A gelding has never won the Triple Crown.
At the finish, Santos stood in the stirrups, put his fingers to his lips and then held up two fingers -- as if he wanted to make sure all the world could see there was nothing in his hand.
The 9-5 favorite in the field of 10 3-year-olds, Funny Cide covered the 1 3/16th-mile Preakness in 1:55.61, well off the record of 1:53.4 last accomplished by Louis Quatorze in 1996.
Midway Road, a 20-1 shot, was second, with Scrimshaw third and Peace Rules fourth. Senor Swinger was fifth, followed by New York Hero, Foufa's Warrior, Cherokee's Boy, Ten Cents a Shine and Kissin Saint.
Even Bob Baffert, who trains Senor Swinger, was impressed with Funny Cide.
"It was fun watching and listening to the crowd respond to Funny Cide when he drew off like that," said Baffert, a four-time Preakness winner. "I'm getting off the trail at this bus stop and rooting for Funny Cide to win the Triple Crown."
Funny Cide won for the fifth time in seven starts and earned $650,000 for Sackatoga, boosting his career money totals to $1,889,385. Tagg, a self-described eternal pessimist, bought Funny Cide for $75,000 late last year.
"I have to admit I was not surprised," Tagg said, referring to the overpowering win. "I thought he had it in him."
The winner returned $5.80, $4.60 and $3.40. Midway Road, with Robby Albarado aboard, returned $15.40 and $9 and Scrimshaw paid $4 to show.
It was Funny Cide's show all the way.
The horse, who had beaten only New York-bred competition prior to his Derby victory, was brushed at the start by New York Hero. But he settled in quickly to follow the duel that developed between Scrimshaw and Peace Rules.
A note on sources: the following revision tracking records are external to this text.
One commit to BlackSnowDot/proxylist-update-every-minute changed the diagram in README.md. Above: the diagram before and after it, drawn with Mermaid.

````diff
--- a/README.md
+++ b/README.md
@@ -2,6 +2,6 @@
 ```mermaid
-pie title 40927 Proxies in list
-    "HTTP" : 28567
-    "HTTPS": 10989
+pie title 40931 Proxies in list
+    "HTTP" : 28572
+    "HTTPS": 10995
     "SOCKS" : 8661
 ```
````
Funny Cide was third along the backstretch, with Santos just waiting for the right time to make his move.
He did it just before the turn for home.
Funny Cide had pulled even with Peace Rules and then -- whoa! -- the gelding found another gear and left the others reeling in his wake.
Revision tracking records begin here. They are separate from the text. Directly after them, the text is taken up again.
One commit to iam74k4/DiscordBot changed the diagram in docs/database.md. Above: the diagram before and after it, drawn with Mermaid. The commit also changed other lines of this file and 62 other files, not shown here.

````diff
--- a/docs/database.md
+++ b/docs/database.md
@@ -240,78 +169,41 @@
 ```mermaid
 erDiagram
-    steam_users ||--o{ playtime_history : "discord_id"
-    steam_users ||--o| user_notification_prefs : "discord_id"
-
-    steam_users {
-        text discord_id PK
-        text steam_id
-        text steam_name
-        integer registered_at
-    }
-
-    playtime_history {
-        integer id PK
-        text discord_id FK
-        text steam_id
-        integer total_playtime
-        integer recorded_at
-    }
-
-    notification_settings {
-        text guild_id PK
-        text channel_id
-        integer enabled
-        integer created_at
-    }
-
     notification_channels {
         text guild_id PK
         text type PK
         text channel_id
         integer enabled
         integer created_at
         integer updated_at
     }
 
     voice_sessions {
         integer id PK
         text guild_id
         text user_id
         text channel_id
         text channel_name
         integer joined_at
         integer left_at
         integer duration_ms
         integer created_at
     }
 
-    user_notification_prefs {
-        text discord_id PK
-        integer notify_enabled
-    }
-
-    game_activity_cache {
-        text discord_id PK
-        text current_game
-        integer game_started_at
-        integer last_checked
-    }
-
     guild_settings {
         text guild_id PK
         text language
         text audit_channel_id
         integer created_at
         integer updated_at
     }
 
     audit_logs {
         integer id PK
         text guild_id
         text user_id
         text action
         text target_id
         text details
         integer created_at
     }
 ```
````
Santos' Derby ride was investigated after a published photograph and a story in The Miami Herald raised suspicion that the rider had something other than a whip in his right hand when he crossed the finish line. He was cleared of wrongdoing Monday.
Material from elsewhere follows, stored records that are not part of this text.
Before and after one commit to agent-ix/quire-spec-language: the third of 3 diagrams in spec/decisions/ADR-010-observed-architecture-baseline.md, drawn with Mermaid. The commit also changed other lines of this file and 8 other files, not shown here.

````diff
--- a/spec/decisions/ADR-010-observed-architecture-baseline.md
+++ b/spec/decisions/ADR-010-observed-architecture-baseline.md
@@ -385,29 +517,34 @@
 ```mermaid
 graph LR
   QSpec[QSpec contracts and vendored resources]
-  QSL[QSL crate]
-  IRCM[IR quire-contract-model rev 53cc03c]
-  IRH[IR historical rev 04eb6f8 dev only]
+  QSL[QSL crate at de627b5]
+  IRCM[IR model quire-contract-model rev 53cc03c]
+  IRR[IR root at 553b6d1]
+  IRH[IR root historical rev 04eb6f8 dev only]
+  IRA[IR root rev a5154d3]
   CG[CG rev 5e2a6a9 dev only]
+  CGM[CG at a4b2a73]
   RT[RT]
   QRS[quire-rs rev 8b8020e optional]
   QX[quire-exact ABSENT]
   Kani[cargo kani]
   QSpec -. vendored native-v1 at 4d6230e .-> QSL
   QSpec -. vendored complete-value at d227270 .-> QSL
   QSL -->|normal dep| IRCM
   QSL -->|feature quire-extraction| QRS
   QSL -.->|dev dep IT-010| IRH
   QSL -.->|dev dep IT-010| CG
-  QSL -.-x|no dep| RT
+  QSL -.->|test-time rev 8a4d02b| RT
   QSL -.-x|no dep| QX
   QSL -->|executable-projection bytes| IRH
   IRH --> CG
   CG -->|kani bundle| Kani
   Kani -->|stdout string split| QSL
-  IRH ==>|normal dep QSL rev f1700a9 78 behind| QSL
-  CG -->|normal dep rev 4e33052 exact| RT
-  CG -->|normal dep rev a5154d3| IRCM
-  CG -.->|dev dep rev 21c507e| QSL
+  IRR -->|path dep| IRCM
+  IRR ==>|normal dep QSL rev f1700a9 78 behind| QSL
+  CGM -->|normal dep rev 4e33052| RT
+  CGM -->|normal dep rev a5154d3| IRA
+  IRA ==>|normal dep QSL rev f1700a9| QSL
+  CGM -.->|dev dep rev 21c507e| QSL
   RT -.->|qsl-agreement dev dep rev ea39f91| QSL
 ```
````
"Jose is a world-class rider and a world-class human being," Tagg said. "Those photographers and people in Miami are nuts."
Knowlton referred to the controversy as hitting "a "couple of very little bumps in the road" that were handled expeditiously by the stewards at Churchill Downs.
Funny Cide buried the controversy with his decisive win, and now shifts the focus to the assault on the Triple Crown. The Belmont Stakes, at 1 1/2 miles, is called the Test of the Champion.
"I've been riding 27 years and this is the best horse I ever rode in my life," said Santos, who won the Belmont aboard Lemon Drop Kid in 1999.
There's no question the horse with the funny name is on a historic run like no other race horse in quite some time.
Two weeks ago, he became the first New York-bred and first gelding in 74 years to win the Derby. The son of Distorted Humor, out of Belle's Good Cide, is the first New York-bred in 107 years to win the Preakness and the first gelding since Prairie Bayou in 1993.
The homecoming for the Belmont could produce a record crowd when New York's newest hero tries to join an elite group of Triple Crown winners that includes Citation, Whirlaway, Secretariat and Seattle Slew.
A record crowd 103,222 attended last year's Belmont when Derby-Preakness winner War Emblem stumbled at the start and finished eighth in his Triple try.
Peace Rules, a close third in the Derby, was no match for Funny Cide in the Preakness. The loss left trainer Bobby Frankel still looking for his first win in a Triple Crown race. The Hall of Famer is now 0-for-9.
D. Wayne Lukas had two horses in the field, Scrimshaw and Ten Cents a Shine, his record 29th and 30th starters. The Hall of Famer has won the Preakness five times.
Among the horses Funny Cide may face in the Belmont are Derby runner-up Empire Maker, Atswhatimtalknbout, Dynever, Most Feared, Outta Here, Pretence and Ten Most Wanted.
Should Funny Cide sweep the Triple Crown, he would earn a $5 million bonus paid by Triple Crown Productions.